In standalone form, the Apex Pro is an excellent tool for novice and intermediate drivers. The device calibrates itself to your car and does a very good job at it’s core metric, calculating the potential of the car.

Data Acquisition

As one’s skillset moves up the performance ladder, the lights become less useful and data becomes much more important. To record data, the Apex Pro must be connected to an iPhone or iPod running the Apex Pro app. The app takes all of the data the box generates and records it to a GPS trace for instant access after the session.

The amount of data the app generates is sufficient for any club racer and the ability to instantly review data in the app is a huge plus where most systems require an export to a pc for review. Airdrop is also supported, making lap comparison between drivers very easy as you simply ‘drop’ the lap to the other device for overlay. 

YMMV

Your Mileage May Vary though.

I’ve run the Apex Pro for 1+ race seasons as a data acquisition tool in the 944spec racecar. It works great to that ends. The data is readily available at the end of each session and the secondary device running the app can function as a lap timer. However there is an added layer of complexity as the Apex itself does not log data natively. It should and I will explain.

With the addition of an auxiliary device (iPhone or iPod) I found the setup process to problematic from time to time. Specifically in those precious moments before a race. The Apex and it’s app should auto detect what track you are on and once set in drive mode start timing laps with the support device then operating as a lap timer. When it worked, it worked and when it didn’t … well, it’s hard to troubleshoot at speed.

More times than I would like my system wouldn’t auto-detect the track and/or wouldn’t trigger at start/finish. The track detection can be set manually but when the system fails to trigger in drive mode it was effectively useless during that session. This was particularly annoying if that session happened to be the race as I was left with no lap timer. 
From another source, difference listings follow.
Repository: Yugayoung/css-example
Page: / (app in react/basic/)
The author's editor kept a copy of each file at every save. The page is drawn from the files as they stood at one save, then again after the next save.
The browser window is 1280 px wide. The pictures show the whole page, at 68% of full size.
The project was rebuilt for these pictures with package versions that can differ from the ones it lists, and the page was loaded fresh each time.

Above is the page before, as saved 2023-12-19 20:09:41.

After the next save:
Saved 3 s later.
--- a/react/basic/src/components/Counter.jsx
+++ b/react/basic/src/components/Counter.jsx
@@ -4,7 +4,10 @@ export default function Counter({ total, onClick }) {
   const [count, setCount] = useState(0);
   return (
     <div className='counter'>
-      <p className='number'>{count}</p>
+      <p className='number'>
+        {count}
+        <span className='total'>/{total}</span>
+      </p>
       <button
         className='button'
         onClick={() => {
My other complaint is the battery life. When I was running the Apex for data acquisition there was no way the iPod or the Apex would last a full day. Again, this affects workflow on a race day as I now needed to ensure two additional devices remain charged throughout the day.

For data acquisition with the Apex Pro, I have to keep track of these items and make sure everything gets charged between sessions.

(A semi-drama free setup is below. Ignore my inability to locate the proper iPod mount. Haven’t been in the car enough during the 2020 season.)

(Note: Sometimes the Apex will autodetect location making the initial setup quicker. Other times it won’t. I’ve found no rhyme or reason for this. In the video above it did not.) 

Unfortunately, my love affair with the Apex Pro as a data acquisition device faded. On a data acquisition level it is up there with any other product I’ve used but from a usability stand point, the Apex Pro added too many items to my pre-race checklist.

Conclusion

I consider the Apex Pro an invaluable tool in training of novice and intermediate drivers and the data acquisition is up there with any other system I’ve used with the added benefit of immediate data analysis on device. However, the feedback system of the base unit itself isn’t near as useful for an experienced driver as a firm understanding of grip and the ‘limit’ are prerequisites as one progresses. I also think Apex is missing part of their niche by not offering an all in one unit similar to some of their competitors. The added steps running a secondary device and app for logging eventually steered me towards the AIM Solo as it is a literal set and forget lap timer with logging.   

Chris Simmons By Chris Simmons

About the Author:

Chris Simmons

Chris Simmons is a race car driver, instructor, business owner and all around gearhead. His passion for motorsport started in the drifting community and progressed into wheel to wheel racing of all kinds. When off track Chris can be found training and working on a myriad of projects. After a hiatus from writing, he is back to share his passion, knowledge and experience in regard to motorsports on and off the track.

Full Site Nav